TASK DIRECTIONS —
The sole answer should be the number of lines in the material below that hold "Street".

Content starts

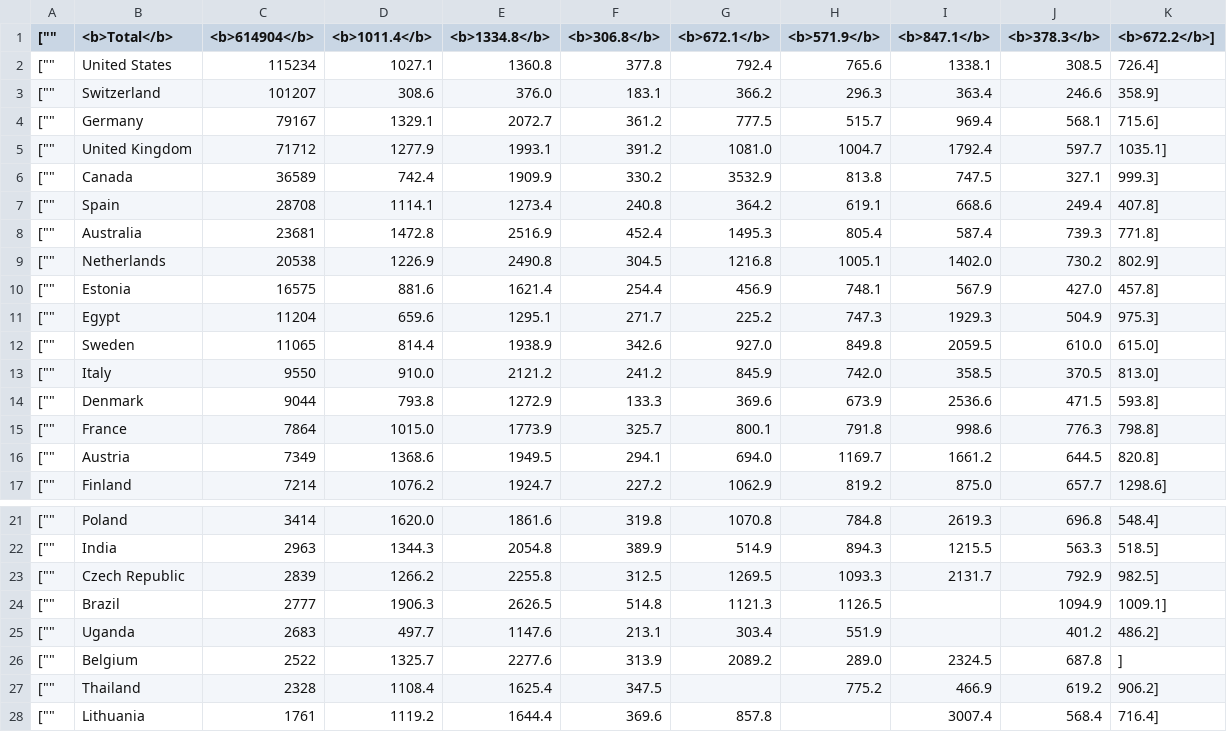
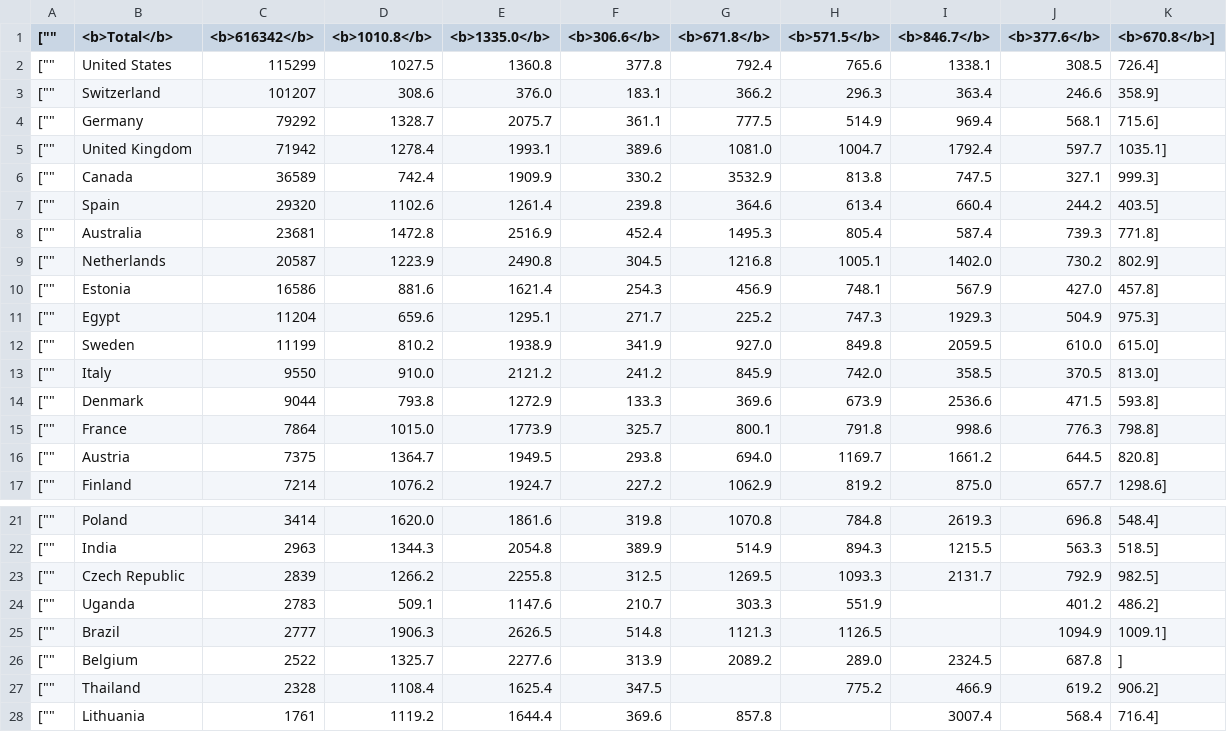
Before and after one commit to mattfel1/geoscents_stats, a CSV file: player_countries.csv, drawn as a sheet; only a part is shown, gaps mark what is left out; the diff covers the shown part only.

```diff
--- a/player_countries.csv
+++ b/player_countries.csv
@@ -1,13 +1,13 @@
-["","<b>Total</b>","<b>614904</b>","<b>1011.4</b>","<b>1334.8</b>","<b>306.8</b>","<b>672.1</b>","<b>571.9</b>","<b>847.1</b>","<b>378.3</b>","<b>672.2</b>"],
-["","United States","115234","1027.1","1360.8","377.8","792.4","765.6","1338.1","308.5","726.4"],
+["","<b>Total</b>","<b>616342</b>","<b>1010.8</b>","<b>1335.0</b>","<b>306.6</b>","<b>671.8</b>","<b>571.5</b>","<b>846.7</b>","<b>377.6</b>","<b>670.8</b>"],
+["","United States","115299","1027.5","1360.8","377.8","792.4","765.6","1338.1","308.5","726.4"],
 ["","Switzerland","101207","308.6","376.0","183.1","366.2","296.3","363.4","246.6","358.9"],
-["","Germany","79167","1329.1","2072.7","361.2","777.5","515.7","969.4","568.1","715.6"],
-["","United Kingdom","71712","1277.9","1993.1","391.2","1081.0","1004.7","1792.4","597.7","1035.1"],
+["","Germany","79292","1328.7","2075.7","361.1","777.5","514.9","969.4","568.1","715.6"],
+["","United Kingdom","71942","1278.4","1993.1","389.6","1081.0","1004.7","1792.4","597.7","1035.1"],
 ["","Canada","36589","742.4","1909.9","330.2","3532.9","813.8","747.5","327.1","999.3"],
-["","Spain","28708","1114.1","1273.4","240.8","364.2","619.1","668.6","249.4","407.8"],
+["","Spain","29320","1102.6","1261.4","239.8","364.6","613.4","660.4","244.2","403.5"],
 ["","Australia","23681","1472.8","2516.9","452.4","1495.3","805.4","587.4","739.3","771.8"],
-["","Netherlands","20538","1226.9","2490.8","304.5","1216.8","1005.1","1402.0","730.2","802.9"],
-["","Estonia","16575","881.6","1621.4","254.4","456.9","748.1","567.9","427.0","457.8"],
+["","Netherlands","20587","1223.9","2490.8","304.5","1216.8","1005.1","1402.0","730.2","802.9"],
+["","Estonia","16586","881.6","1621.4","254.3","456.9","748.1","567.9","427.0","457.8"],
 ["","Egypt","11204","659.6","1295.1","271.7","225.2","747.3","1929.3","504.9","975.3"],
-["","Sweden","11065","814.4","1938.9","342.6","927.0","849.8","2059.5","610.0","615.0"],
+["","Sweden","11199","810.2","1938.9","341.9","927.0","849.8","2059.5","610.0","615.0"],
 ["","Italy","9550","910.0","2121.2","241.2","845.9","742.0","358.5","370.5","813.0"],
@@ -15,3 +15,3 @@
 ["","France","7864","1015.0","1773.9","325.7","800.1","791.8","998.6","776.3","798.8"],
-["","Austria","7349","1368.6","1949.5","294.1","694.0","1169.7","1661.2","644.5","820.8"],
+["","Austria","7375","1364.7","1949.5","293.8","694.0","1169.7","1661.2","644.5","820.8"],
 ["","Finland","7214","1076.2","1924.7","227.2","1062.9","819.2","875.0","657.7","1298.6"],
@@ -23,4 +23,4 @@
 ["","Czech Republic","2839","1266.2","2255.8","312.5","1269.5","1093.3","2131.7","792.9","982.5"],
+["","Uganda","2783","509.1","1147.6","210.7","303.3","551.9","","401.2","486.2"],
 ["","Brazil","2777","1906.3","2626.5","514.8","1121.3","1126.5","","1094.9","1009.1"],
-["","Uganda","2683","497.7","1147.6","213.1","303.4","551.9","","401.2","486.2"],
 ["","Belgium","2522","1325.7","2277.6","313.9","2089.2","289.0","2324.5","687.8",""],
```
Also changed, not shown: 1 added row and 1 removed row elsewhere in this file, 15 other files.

Content ends
Content starts

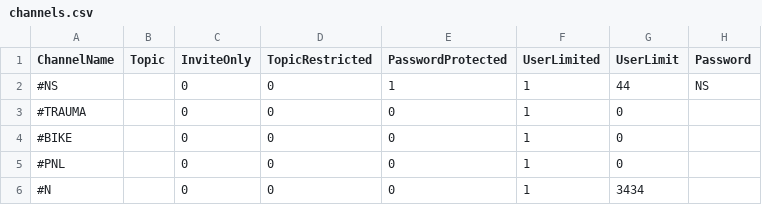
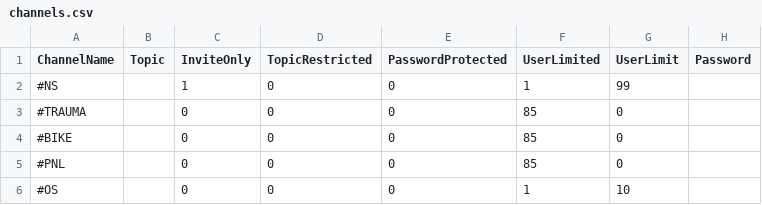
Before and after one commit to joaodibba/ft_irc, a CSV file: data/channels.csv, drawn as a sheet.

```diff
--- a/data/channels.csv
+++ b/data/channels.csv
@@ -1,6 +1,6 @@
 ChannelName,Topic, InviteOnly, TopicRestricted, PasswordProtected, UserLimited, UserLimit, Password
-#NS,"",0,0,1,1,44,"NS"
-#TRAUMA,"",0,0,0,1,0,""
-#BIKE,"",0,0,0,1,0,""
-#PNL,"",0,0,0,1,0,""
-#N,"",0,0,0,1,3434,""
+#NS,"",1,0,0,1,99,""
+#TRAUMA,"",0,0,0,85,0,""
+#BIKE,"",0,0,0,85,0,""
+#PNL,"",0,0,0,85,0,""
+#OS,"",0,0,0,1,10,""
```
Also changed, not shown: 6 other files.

Content ends
Content starts

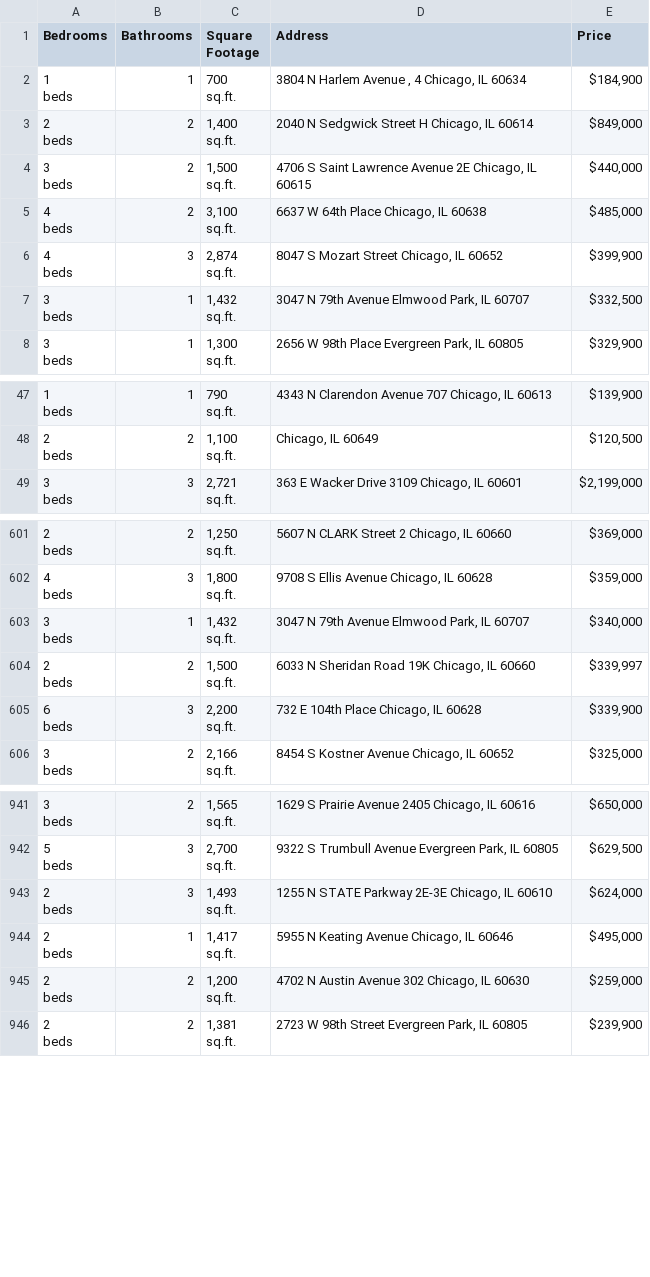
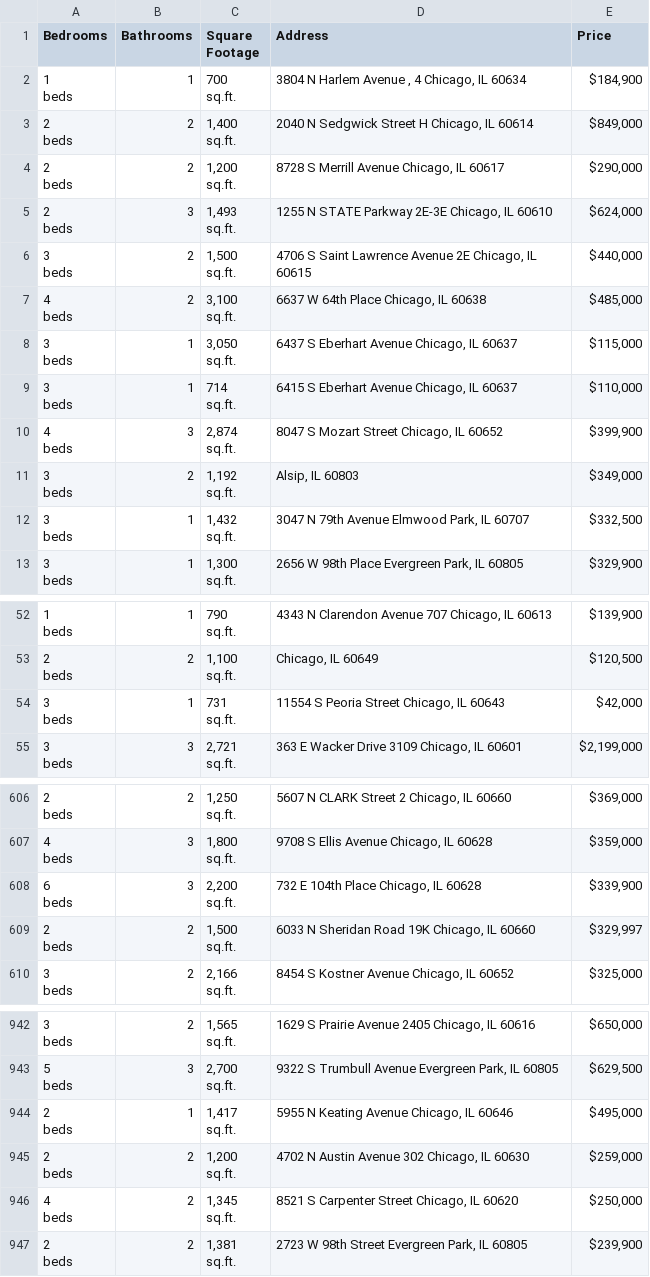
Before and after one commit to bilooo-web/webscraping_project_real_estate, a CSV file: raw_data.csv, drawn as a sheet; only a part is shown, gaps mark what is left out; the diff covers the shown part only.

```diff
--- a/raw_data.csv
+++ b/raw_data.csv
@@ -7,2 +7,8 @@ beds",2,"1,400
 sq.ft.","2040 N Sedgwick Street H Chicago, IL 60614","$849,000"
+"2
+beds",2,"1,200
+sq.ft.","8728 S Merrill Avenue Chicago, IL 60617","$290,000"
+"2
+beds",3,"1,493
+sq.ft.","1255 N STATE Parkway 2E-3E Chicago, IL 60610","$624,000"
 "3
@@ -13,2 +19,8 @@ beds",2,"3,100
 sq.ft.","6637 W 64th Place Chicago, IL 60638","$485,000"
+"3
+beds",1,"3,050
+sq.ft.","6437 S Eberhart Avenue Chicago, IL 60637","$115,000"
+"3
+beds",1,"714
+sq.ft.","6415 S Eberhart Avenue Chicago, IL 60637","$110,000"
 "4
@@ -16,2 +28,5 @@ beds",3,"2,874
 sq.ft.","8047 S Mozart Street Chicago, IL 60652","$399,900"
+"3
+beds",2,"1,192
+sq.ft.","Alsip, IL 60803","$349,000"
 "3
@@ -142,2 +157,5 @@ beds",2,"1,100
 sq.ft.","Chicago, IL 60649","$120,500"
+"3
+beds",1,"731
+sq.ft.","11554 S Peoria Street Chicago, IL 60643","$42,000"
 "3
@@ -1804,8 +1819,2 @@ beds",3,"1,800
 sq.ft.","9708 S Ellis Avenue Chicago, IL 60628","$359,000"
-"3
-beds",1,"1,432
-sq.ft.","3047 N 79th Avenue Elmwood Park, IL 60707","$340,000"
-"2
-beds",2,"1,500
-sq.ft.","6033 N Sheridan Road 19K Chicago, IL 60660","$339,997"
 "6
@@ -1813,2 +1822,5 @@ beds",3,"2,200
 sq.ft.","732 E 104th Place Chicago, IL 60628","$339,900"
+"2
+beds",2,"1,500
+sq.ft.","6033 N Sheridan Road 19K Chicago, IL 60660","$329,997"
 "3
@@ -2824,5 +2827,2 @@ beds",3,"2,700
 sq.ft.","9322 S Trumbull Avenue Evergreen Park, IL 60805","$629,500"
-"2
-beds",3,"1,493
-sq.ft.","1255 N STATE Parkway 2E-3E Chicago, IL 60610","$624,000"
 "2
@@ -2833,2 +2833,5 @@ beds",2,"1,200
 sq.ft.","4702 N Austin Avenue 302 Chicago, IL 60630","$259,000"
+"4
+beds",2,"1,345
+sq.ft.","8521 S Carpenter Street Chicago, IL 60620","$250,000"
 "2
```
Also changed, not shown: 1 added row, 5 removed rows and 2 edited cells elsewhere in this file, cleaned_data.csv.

Content ends

EXPECTED OUTPUT —
4